“Kusaidiana ndiyo maana ya maisha.”
That’s Swahili for “to help each other is the meaning of life,” a theme that runs through Nicole Eggers’s work.
An assistant professor, Eggers is an expert on African history and is fluent in Swahili. She received the College of Arts and Sciences 2020 Faculty Academic Outreach Service Award for her work with Congolese refugees in Knoxville.
While completing her master’s degree and doctorate in African history at the University of Wisconsin, Madison, Eggers became interested in the history of Kitawala, a religious movement with roots in both Watchtower (Jehovah’s Witnesses) and central African systems of belief.
Kitawala came to the Democratic Republic of the Congo in the 1920s via African migrant workers. It rapidly gained a large following among mineworkers and people in rural communities.
While Kitawala was about searching for healing on spiritual, physical, and communal levels, it also inspired defiance of colonial rule, Eggers said. Kitawalists led a major uprising in 1944. The Belgian government considered Kitawalists dissidents and arrested thousands of them, sending many of the Kitawalists and their families to prison camps for upwards of 25 years.
In the course of her research, Eggers has made multiple trips to Africa. In 2008, Eggers went to Tanzania on a Fulbright fellowship to study Swahili, after which she visited eastern Congo for the first time in search of Kitawala followers to interview.
In 2010, Eggers returned to Congo on a year-long Fulbright Doctoral Dissertation Research Abroad award.
“I spent a lot of time on the back of a motorcycle, traveling around (with a guide), looking for communities of Kitawalists,” she said.
In the summers of 2014 and 2018, Eggers again traveled to the Congo. In 2018, she visited the site Colagrel-Kasaji prison camp and talked to descendants of prisoners. She also tracked down an influential Kitawala leader named PP2 she’d learned about from a United Nations video.
After completing her doctorate in 2013, Eggers was an assistant professor at Loyola University in New Orleans for four years.
Arriving in Knoxville in 2017, Eggers started volunteering with Bridge Refugee Services, an agency that has helped resettled more than 2,400 refugees from Africa, Southeast Asia, Eastern Europe, Central and South America, and the Middle East.

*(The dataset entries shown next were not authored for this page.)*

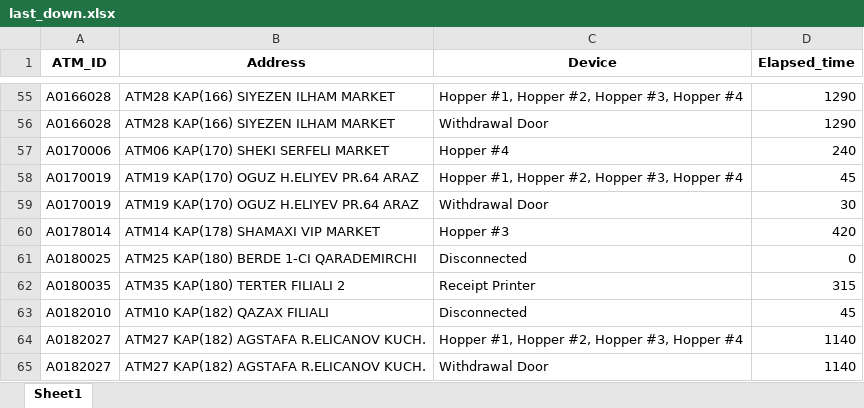
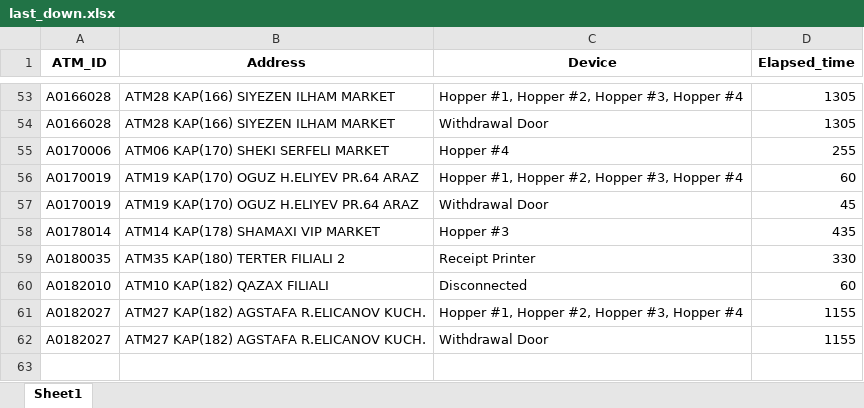
Before and after one commit to kbturgut090/fimi, an Excel workbook: last_down.xlsx, sheet Sheet1, drawn as a sheet; only a part is shown, gaps mark what is left out; values as stored, in another font and other column widths than the file's, no borders; removed rows and columns are numbered as before the commit, all else as after; the diff covers the shown part only; the diff names each change by its address in the sheet, - before the commit and + after, or states it on an @@ line.

```diff
--- a/last_down.xlsx (sheet Sheet1)
+++ b/last_down.xlsx (sheet Sheet1)
-D53:D54 (Elapsed_time): 1290
+D53:D54 (Elapsed_time): 1305
-D55 (Elapsed_time): 240
+D55 (Elapsed_time): 255
-D56 (Elapsed_time): 45
+D56 (Elapsed_time): 60
-D57 (Elapsed_time): 30
+D57 (Elapsed_time): 45
-D58 (Elapsed_time): 420
+D58 (Elapsed_time): 435
-row 61: A0180025 | ATM25 KAP(180) BERDE 1-CI QARADEMIRCHI | Disconnected | 0
-D59 (Elapsed_time): 315
+D59 (Elapsed_time): 330
-D60 (Elapsed_time): 45
+D60 (Elapsed_time): 60
-D61:D62 (Elapsed_time): 1140
+D61:D62 (Elapsed_time): 1155
```
Also changed, not shown: 2 added rows, 4 removed rows and 49 edited cells elsewhere in this sheet.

Knoxville is home to a large community of Congolese refugees.
“Once I learned about it,” Eggers said, “I asked, ‘What can I do to help?’
Working together with Bridge staff, Eggers helped to facilitate and translate for presentations for the refugees on topics ranging from health care to cooking. She also helped establish a community gardening program.
Remembering how the Congo people had welcomed her into their communities, Eggers said, “it was my obligation to pay that back.”
The work has inspired her next project: a look at religion in the lives of refugees.
In her spare time, Eggers enjoys crafts, including sewing, as well as woodworking, landscaping, and cooking. She loves Mardi Gras and marches with the Society of Saint Anne’s through New Orleans neighborhoods on Fat Tuesday. Eggers makes themed costumes for the parade; one year, she and her husband, chemist Derek Yeadon, were circus characters, and Eggers learned fire eating by watching YouTube videos.
–Story by Amy Blakely